Joint Israel-US air defense drill to begin missile training

Juniper Cobra 16, a massive, joint Israeli-American air defense exercise is scheduled to culminate next week with a simulation of a wide-scale missile strike on Israel.

Israeli Air Force officials declined to elaborate on the exact nature of the scenarios included in the drill, saying only that “all relevant scenarios” were being considered.

Planned nearly 18 months in advance, Juniper Cobra 16 is the latest in the series of biennial, five-day combined air defense drills that have been held by the American and Israeli air forces since 2001.

As part of the exercise, over 1,700 American soldiers, airmen, sailors and marines are training alongside some 1,500 Israeli Air Defense Command personnel. The drill includes Israel’s Arrow, David’s Sling and Iron Dome defense systems, as well as several American defense systems, such as the Aegis missile system, the THAAD (terminal high altitude area defense) anti-ballistic missile system and Patriot PAC-3 batteries launchers.

U.S. 3rd Air Force Commander Lt. Gen. Timothy Ray, who heads the U.S.-Israel Joint Task Force for Air and Missile Defense, and Commander of Israel’s Air Defense Forces Brig. Gen. Tzvika Haimovich briefed reporters on the drill Thursday.

“This is our nation’s premier exercise in this region. It’s EUCOM’s [U.S. European Command] highest priority exercise in 2016,” Ray was quoted by Defense News as saying.

“The purpose of this exercise is to improve interoperability of our air defense forces and our combined ability to defend against air and missile attacks. Our presence and participation here increases military readiness … and just as importantly, it signals our resolve to support Israel and strive for peace in the Middle East.
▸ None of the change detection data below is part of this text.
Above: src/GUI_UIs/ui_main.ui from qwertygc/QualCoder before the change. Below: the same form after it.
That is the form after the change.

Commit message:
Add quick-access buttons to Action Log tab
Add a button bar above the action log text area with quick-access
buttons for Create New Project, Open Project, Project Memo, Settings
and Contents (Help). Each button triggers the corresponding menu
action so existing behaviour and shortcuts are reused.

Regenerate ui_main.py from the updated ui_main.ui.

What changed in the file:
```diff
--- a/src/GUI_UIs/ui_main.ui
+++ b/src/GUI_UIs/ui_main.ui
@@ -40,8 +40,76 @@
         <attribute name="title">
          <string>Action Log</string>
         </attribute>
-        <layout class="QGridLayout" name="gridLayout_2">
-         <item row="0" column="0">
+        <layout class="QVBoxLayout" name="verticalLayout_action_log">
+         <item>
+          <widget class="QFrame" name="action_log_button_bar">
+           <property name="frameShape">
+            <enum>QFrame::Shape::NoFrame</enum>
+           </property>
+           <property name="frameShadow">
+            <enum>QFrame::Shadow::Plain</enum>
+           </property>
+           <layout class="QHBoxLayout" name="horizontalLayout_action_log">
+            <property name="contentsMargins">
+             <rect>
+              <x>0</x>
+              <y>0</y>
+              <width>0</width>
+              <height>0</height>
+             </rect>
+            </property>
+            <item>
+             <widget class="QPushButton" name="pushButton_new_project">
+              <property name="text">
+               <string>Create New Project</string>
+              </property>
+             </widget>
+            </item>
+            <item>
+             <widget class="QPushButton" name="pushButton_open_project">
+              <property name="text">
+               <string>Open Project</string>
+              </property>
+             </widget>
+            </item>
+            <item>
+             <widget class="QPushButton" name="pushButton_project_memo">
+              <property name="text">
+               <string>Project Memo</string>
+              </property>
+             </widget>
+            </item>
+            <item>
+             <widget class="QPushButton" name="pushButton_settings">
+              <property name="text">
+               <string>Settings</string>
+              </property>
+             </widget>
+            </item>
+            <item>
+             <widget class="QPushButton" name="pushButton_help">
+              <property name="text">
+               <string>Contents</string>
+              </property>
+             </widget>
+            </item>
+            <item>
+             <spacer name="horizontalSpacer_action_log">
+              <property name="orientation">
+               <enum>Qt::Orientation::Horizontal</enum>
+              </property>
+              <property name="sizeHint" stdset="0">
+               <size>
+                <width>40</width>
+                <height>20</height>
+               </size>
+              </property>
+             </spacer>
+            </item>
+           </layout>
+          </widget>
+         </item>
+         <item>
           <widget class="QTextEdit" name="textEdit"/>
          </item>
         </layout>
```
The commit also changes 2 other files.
“As we look at what we’ve done in the past, there has been a marked improvement in our technology, tactics and procedures as we work together. We’ve improved our organizational structure in the US so we can transition from joint defense of Israel to a Joint Task Force. … This allows us to do a better job,” the visiting general told reporters.
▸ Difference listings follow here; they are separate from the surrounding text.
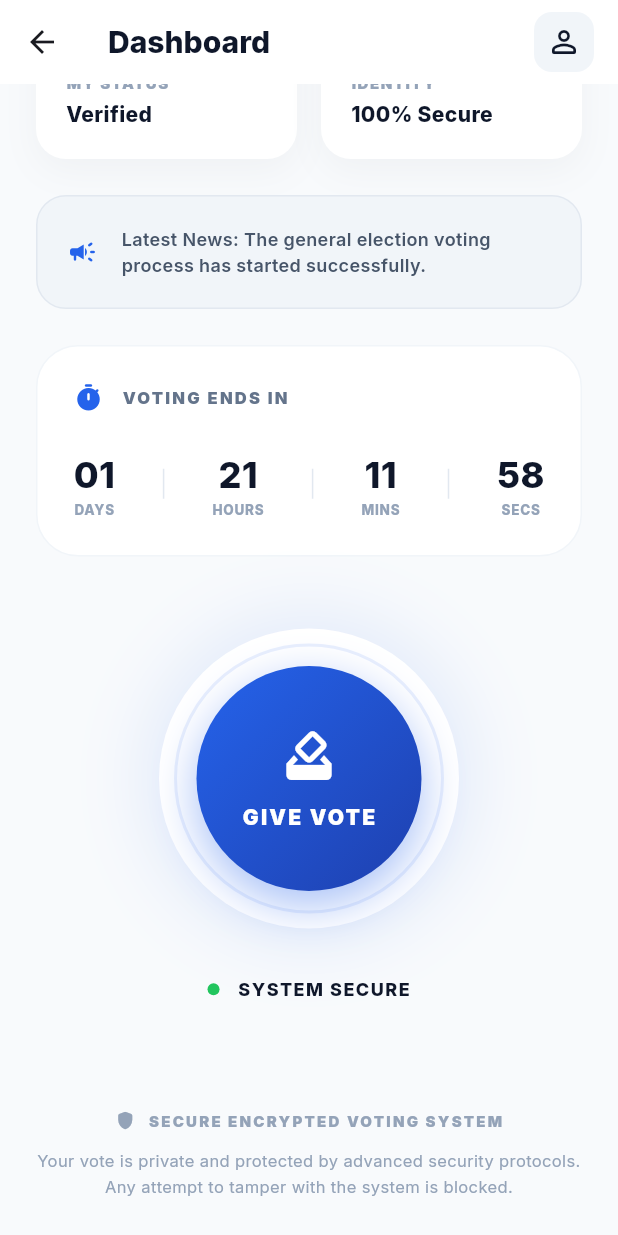
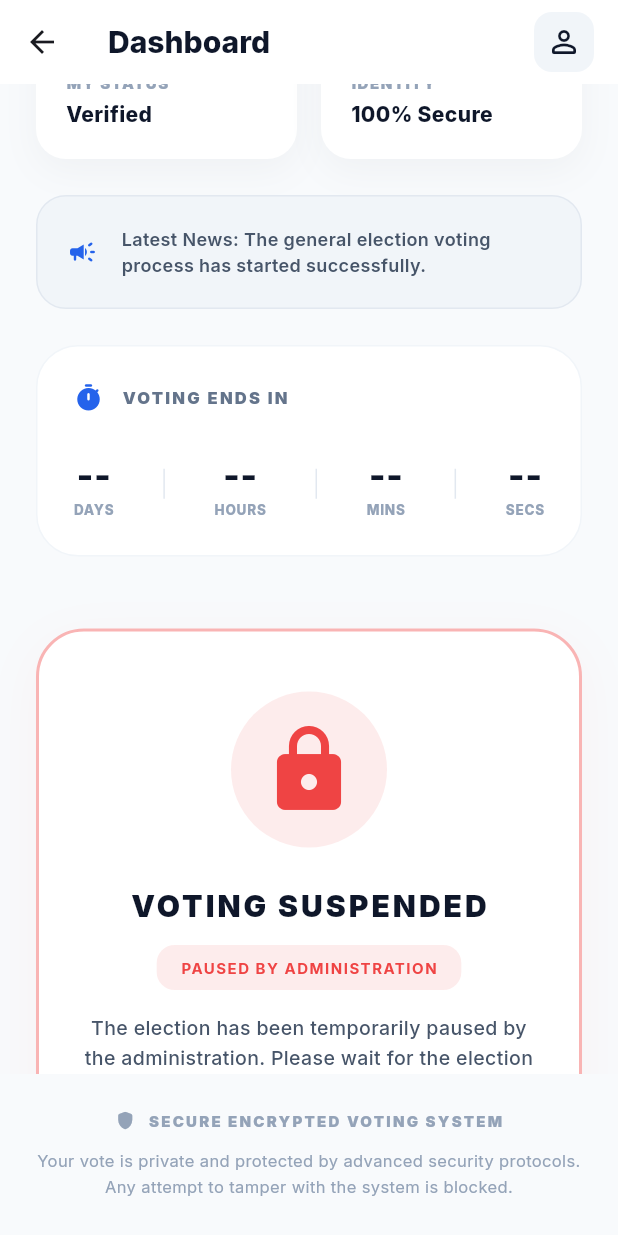
Before and after one commit to TamilselvanRaman/VotingSystem, a Flutter app: the HomeScreen screen opened by its route, scrolled down 354 dp, on a phone screen of 412 x 824 dp. Run offline on Flutter 3.47's test engine with Material 3 defaults, Android fonts, the phone set to English and light mode, and no system bars; our stand-ins replace animate_do, cloud_firestore, firebase_auth, firebase_core, google_fonts, shared_preferences; accounts and stored records are empty.

Commit message:
Fix: timer reads endTime from Firestore; vote button checks isVotingOpen from DB

```diff
--- a/frontend_mobile/lib/screens/home_screen.dart
+++ b/frontend_mobile/lib/screens/home_screen.dart
@@ -17,13 +17,11 @@ class HomeScreen extends StatefulWidget {
 
 class _HomeScreenState extends State<HomeScreen> {
   late Timer _timer;
-  Duration _timeLeft = const Duration(hours: 45, minutes: 12, seconds: 0);
 
   @override
   void initState() {
     super.initState();
     _startTimer();
-    // Refresh user and candidates to check voting status
     Future.microtask(() {
       Provider.of<VotingProvider>(context, listen: false).fetchCandidates();
     });
@@ -31,13 +29,7 @@ class _HomeScreenState extends State<HomeScreen> {
 
   void _startTimer() {
     _timer = Timer.periodic(const Duration(seconds: 1), (timer) {
-      if (_timeLeft.inSeconds > 0) {
-        setState(() {
-          _timeLeft = _timeLeft - const Duration(seconds: 1);
-        });
-      } else {
-        _timer.cancel();
-      }
+      if (mounted) setState(() {});
     });
   }
 
@@ -58,7 +50,18 @@ class _HomeScreenState extends State<HomeScreen> {
   @override
   Widget build(BuildContext context) {
     final auth = Provider.of<AuthProvider>(context);
+    final voting = Provider.of<VotingProvider>(context);
     final user = auth.user;
+
+    // Compute countdown from Firestore endTime
+    Duration? timeLeft;
+    if (voting.endTime != null && voting.endTime!.isNotEmpty) {
+      try {
+        final endDt = DateTime.parse(voting.endTime!);
+        final diff = endDt.difference(DateTime.now());
+        timeLeft = diff.isNegative ? Duration.zero : diff;
+      } catch (_) {}
+    }
 
     return Scaffold(
       backgroundColor: const Color(0xFFF8FAFC),
@@ -110,10 +113,10 @@ class _HomeScreenState extends State<HomeScreen> {
                     _buildInstitutionalTicker(),
                     const SizedBox(height: 24),
                     // Timer Card
-                    _buildTimerCard(),
+                    _buildTimerCard(timeLeft),
                     const SizedBox(height: 48),
                     // Main Vote Action
-                    _buildVoteButton(context, user?.hasVoted ?? false),
+                    _buildVoteButton(context, user?.hasVoted ?? false, voting.isVotingOpen),
                     const SizedBox(height: 24),
                   ],
                 ),
@@ -295,7 +298,13 @@ class _HomeScreenState extends State<HomeScreen> {
     );
   }
 
-  Widget _buildTimerCard() {
+  Widget _buildTimerCard(Duration? timeLeft) {
+    final hasTime = timeLeft != null;
+    String days    = hasTime ? timeLeft.inDays.toString().padLeft(2, '0') : '--';
+    String hours   = hasTime ? (timeLeft.inHours % 24).toString().padLeft(2, '0') : '--';
+    String minutes = hasTime ? (timeLeft.inMinutes % 60).toString().padLeft(2, '0') : '--';
+    String seconds = hasTime ? (timeLeft.inSeconds % 60).toString().padLeft(2, '0') : '--';
+
     return Container(
       width: double.infinity,
       padding: const EdgeInsets.all(24),
@@ -325,13 +334,13 @@ class _HomeScreenState extends State<HomeScreen> {
           Row(
             mainAxisAlignment: MainAxisAlignment.spaceBetween,
             children: [
-              _buildTimeUnit(_timeLeft.inDays.toString().padLeft(2, '0'), "DAYS"),
+              _buildTimeUnit(days, "DAYS"),
               _buildTimeDivider(),
-              _buildTimeUnit(_timeLeft.inHours.remainder(24).toString().padLeft(2, '0'), "HOURS"),
+              _buildTimeUnit(hours, "HOURS"),
               _buildTimeDivider(),
-              _buildTimeUnit(_timeLeft.inMinutes.remainder(60).toString().padLeft(2, '0'), "MINS"),
+              _buildTimeUnit(minutes, "MINS"),
               _buildTimeDivider(),
-              _buildTimeUnit(_timeLeft.inSeconds.remainder(60).toString().padLeft(2, '0'), "SECS"),
+              _buildTimeUnit(seconds, "SECS"),
             ],
           ),
         ],
@@ -371,7 +380,7 @@ class _HomeScreenState extends State<HomeScreen> {
     );
   }
 
-  Widget _buildVoteButton(BuildContext context, bool hasVoted) {
+  Widget _buildVoteButton(BuildContext context, bool hasVoted, bool isVotingOpen) {
     if (hasVoted) {
       return Container(
         width: double.infinity,
@@ -440,6 +449,77 @@ class _HomeScreenState extends State<HomeScreen> {
       );
     }
 
+    // ── VOTING SUSPENDED state ──
+    if (!isVotingOpen) {
+      return Container(
+        width: double.infinity,
+        padding: const EdgeInsets.symmetric(vertical: 40, horizontal: 24),
+        decoration: BoxDecoration(
+          color: Colors.white,
+          borderRadius: BorderRadius.circular(32),
+          border: Border.all(color: const Color(0xFFEF4444).withOpacity(0.4), width: 2),
+          boxShadow: [
+            BoxShadow(
+              color: const Color(0xFFEF4444).withOpacity(0.05),
+              blurRadius: 30,
+              offset: const Offset(0, 10),
+            ),
+          ],
+        ),
+        child: Column(
+          children: [
+            Container(
+              padding: const EdgeInsets.all(20),
+              decoration: BoxDecoration(
+                color: const Color(0xFFEF4444).withOpacity(0.1),
+                shape: BoxShape.circle,
+              ),
+              child: const Icon(Icons.lock_rounded, color: Color(0xFFEF4444), size: 64),
+            ),
+            const SizedBox(height: 24),
+            Text(
+              "VOTING SUSPENDED",
+              style: GoogleFonts.inter(
+                color: AppConstants.navy,
+                fontWeight: FontWeight.w900,
+                fontSize: 20,
+                letterSpacing: 2,
+              ),
+            ),
+            const SizedBox(height: 12),
+            Container(
+              padding: const EdgeInsets.symmetric(horizontal: 16, vertical: 8),
+              decoration: BoxDecoration(
+                color: const Color(0xFFEF4444).withOpacity(0.1),
+                borderRadius: BorderRadius.circular(12),
+              ),
+              child: Text(
+                "PAUSED BY ADMINISTRATION",
+                style: GoogleFonts.inter(
+                  color: const Color(0xFFEF4444),
+                  fontSize: 10,
+                  fontWeight: FontWeight.w700,
+                  letterSpacing: 1,
+                ),
+              ),
+            ),
+            const SizedBox(height: 16),
+            Text(
+              "The election has been temporarily paused by the administration. Please wait for the election to resume.",
+              textAlign: TextAlign.center,
+              style: GoogleFonts.inter(
+                color: AppConstants.textSlate,
+                fontSize: 13,
+                height: 1.5,
+                fontWeight: FontWeight.w500,
+              ),
+            ),
+          ],
+        ),
+      );
+    }
+
+    // ── ACTIVE VOTE BUTTON ──
     return Column(
       children: [
         GestureDetector(
@@ -466,7 +546,6 @@ class _HomeScreenState extends State<HomeScreen> {
             child: Stack(
               alignment: Alignment.center,
               children: [
-                // Animated rings placeholder (Design logic)
                 Container(
                   width: 180,
                   height: 180,
```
Haimovich noted that 2016 “marks a decade to the Second Lebanon War. We have significantly improved both our defensive and offensive abilities. The threats will be significant, but the way we are prepared today will ensure a better response to threats from both the north and the south.”

Commenting on recent threats by Hezbollah leader Hassan Nasrallah to target Haifa Chemicals’ ammonia processing and storage facility — a longtime focus of environmental, industrial, and security concerns — a senior IAF official said the fact that the Shiite terrorist group has threatened a sensitive facility in Israel was “nothing new.”

“Our current defense capabilities are much better than they were a year ago, five years ago and 10 years ago. However, we know future scenarios will be more complex than what we saw in the Second Lebanon War or in Operation Protective Edge,” he said.

“Even if we double the number of interceptors and [defense] systems, there’s no such thing as a hermetic seal. Some rockers and missiles are bound to hit Israel. Our job is to minimize the damage, intercept the larger projectiles and defend strategic assets. You can’t intercept everything.”